The application includes building a new overflow side channel weir, ‘tumble bay’, spillway channel and stilling basin which links to the existing bypass channel before flowing into the River Goyt in the town’s Memorial Park.
It also includes a proposal to replace the current sailing club facilities, which will be impacted by the new spillway. Plans feature a new clubhouse, boat storage, slipway and car park, located on a site behind the proposed tumble bay.
The repair project is estimated to cost in the region of £12 million - £16 million. Subject to planning permission, work is due to start in spring 2022 and is expected to take about two years to complete, with the reservoir re-opening to the public in summer 2024.
The trust said feedback from two public consultations influenced several design features to reduce the visual impact of the new concrete structures. These include the addition of natural stone cladding to most exterior side walls above ground level and ensuring wall heights are kept as low as possible. Locals also said they wanted to see water constantly flowing down the spillway channel instead of it being predominantly dry and this has been achieved by connecting the top of the tumble bay into the existing reservoir bypass channel.
The 1970s overflow spillway overlooking the park, which was damaged in summer 2019, will be de-commissioned, the concrete panels removed and the dam slope grassed over. The original 1840s spillway, near the existing sailing club, will also be removed and some of the stone reclaimed and re-used as cladding on the exterior walls of the new structures.

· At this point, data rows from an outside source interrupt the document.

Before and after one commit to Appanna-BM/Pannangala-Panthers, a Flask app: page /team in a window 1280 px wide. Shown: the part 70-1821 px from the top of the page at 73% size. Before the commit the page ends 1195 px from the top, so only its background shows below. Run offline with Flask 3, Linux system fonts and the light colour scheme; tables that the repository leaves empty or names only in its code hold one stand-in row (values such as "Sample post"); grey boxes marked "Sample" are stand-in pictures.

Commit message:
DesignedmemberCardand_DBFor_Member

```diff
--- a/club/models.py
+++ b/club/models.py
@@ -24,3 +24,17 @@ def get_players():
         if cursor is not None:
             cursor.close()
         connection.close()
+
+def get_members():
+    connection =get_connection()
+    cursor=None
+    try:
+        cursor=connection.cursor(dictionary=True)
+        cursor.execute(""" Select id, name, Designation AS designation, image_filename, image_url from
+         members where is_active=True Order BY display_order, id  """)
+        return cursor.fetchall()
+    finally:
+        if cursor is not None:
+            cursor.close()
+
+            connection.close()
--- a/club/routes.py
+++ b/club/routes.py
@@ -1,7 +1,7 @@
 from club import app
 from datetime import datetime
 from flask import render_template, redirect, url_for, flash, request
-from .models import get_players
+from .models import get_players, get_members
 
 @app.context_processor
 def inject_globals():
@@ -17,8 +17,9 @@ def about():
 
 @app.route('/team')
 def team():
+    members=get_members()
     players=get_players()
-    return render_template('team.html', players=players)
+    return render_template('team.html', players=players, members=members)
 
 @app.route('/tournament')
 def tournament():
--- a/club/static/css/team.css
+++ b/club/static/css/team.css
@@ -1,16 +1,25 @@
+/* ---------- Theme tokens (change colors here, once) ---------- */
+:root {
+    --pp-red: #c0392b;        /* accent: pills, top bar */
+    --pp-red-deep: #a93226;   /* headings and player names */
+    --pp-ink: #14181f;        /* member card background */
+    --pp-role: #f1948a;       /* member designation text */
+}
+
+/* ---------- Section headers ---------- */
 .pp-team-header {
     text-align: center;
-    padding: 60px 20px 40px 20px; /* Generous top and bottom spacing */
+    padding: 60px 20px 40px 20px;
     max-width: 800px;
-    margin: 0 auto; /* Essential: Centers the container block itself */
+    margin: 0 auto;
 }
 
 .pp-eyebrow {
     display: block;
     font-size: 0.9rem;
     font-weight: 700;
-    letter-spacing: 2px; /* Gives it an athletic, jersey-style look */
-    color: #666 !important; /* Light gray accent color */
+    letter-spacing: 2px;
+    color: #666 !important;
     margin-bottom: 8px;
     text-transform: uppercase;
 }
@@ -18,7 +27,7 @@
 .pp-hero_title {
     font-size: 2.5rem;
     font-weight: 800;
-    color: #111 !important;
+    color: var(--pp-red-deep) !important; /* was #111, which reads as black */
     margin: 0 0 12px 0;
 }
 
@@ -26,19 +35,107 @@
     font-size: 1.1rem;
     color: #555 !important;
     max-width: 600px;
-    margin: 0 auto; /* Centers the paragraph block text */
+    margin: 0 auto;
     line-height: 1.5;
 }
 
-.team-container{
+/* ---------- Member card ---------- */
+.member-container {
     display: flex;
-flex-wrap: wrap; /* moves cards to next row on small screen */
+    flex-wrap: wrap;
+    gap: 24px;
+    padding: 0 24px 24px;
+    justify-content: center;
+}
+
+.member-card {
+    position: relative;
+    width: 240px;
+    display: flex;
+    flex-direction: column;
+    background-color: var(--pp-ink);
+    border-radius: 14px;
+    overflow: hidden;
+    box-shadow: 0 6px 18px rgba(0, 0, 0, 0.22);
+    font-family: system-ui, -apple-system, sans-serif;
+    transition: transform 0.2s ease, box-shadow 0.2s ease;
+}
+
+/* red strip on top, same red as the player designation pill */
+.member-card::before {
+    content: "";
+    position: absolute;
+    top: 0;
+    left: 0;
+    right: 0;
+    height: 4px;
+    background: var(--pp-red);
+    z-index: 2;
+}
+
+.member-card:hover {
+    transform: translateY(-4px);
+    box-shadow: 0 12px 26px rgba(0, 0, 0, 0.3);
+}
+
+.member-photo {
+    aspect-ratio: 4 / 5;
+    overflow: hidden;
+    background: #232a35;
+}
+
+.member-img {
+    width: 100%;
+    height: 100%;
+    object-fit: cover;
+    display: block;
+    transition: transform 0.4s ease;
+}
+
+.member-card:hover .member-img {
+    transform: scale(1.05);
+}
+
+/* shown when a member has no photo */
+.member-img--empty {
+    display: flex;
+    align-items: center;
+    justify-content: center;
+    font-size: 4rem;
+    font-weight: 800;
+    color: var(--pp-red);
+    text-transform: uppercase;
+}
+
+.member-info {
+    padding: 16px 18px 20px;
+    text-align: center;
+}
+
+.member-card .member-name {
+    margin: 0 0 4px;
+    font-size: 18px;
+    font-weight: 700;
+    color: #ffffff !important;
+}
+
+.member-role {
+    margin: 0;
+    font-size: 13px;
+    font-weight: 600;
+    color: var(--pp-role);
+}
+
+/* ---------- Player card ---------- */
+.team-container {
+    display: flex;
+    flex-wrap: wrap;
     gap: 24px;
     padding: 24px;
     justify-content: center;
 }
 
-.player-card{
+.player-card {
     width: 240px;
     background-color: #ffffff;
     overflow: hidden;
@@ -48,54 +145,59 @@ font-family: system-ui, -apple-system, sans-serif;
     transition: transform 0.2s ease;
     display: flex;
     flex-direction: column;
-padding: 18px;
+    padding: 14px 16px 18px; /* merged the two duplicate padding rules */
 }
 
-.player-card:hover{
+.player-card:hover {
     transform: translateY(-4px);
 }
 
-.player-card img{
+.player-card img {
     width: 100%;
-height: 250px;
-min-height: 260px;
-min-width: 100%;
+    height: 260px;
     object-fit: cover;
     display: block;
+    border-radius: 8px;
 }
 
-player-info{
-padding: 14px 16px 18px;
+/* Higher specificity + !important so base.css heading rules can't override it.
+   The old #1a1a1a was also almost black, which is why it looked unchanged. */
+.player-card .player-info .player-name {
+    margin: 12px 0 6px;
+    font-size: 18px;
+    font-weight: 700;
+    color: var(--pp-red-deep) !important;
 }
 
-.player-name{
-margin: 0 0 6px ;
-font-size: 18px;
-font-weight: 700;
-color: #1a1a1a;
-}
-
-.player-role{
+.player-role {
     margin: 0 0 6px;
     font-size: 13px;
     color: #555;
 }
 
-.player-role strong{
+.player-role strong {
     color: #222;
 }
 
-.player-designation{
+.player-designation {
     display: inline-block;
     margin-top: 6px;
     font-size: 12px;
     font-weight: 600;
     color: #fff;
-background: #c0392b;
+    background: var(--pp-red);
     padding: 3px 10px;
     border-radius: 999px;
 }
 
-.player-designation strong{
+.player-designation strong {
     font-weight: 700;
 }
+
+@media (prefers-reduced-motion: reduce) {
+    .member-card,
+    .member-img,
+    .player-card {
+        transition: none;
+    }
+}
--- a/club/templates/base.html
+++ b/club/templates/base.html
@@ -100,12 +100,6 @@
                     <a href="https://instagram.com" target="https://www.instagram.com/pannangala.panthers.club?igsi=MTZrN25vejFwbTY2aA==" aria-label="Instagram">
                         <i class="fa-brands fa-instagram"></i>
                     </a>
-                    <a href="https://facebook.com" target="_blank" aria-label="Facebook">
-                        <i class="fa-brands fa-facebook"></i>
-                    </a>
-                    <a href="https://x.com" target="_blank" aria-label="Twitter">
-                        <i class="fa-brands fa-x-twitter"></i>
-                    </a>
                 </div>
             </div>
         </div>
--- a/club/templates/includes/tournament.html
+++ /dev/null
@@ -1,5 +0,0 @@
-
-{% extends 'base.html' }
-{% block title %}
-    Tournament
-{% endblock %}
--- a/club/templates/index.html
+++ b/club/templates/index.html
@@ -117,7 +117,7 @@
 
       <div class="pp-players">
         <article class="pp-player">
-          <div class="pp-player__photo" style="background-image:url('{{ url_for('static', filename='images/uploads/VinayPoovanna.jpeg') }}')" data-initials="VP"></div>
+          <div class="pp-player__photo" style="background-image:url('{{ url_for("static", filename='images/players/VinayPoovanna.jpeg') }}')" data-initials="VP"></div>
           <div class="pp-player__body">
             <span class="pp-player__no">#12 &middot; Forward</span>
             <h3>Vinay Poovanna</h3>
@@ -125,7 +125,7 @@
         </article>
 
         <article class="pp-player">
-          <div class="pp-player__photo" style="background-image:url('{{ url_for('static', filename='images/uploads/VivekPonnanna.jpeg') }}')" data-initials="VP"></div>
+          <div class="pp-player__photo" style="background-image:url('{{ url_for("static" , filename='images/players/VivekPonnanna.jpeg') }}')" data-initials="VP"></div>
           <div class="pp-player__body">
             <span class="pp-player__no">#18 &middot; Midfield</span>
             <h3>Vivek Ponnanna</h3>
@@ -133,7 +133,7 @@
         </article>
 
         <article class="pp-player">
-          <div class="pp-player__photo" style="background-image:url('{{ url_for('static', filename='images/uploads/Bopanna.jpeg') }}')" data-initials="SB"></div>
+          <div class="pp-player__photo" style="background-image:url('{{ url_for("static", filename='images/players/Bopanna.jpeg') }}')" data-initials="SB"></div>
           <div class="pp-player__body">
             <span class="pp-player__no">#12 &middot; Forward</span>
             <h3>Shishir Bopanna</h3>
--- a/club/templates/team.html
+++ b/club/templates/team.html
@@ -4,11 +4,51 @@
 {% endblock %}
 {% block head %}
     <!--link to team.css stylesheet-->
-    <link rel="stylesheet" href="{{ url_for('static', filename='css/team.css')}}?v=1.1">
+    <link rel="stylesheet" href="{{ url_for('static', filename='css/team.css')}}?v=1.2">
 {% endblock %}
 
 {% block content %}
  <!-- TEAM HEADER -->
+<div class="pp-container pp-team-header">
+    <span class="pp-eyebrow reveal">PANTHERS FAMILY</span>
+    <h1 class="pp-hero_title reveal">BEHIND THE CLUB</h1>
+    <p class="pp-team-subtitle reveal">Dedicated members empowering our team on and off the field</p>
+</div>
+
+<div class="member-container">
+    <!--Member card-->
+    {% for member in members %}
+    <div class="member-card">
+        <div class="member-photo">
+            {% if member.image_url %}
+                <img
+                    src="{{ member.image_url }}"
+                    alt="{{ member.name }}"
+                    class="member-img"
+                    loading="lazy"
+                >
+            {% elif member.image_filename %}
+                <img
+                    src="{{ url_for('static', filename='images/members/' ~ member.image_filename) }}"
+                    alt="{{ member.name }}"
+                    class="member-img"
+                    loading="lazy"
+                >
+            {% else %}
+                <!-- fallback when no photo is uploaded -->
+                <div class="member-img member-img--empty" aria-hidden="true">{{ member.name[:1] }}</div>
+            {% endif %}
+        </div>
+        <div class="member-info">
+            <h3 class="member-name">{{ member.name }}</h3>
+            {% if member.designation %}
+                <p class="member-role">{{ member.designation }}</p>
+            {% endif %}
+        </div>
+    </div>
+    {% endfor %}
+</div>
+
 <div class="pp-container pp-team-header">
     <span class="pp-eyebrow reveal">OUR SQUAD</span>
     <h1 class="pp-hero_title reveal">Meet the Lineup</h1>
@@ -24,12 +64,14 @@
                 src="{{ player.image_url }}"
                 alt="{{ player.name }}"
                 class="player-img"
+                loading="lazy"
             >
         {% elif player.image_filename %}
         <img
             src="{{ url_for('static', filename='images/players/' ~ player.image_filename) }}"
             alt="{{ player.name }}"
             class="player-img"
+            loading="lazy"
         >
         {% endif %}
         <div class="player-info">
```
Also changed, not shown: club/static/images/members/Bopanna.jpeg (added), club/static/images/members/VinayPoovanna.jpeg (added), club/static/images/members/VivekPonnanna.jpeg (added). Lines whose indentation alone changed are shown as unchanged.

Daniel Greenhalgh, Canal & River Trust North West director, said: “We are very grateful to everyone who has given feedback or attended our public consultations in September 2020 and June this year. We have also had extensive discussions with local residents, particularly those nearest the site, and have tried to adapt our plans and designs to cause the least disruption and inconvenience.
“We recognise the repair work will cause disruption for some residents, particularly those living nearby, and we will do our very best to mitigate noise and inconvenience as far as we are able. We thank everyone for their patience and support over the last two years. Plans for the permanent repair design have been guided by modern engineering best practice and shaped by local feedback. Public safety is our top priority.
“Restoring Toddbrook is vital to ensure the long term viability of the Peak Forest and Macclesfield canals. We look forward to completing this challenging engineering project so we can again rely on its essential water supply and for the beautiful reservoir to be re-instated for the benefit of everyone in Whaley Bridge. ”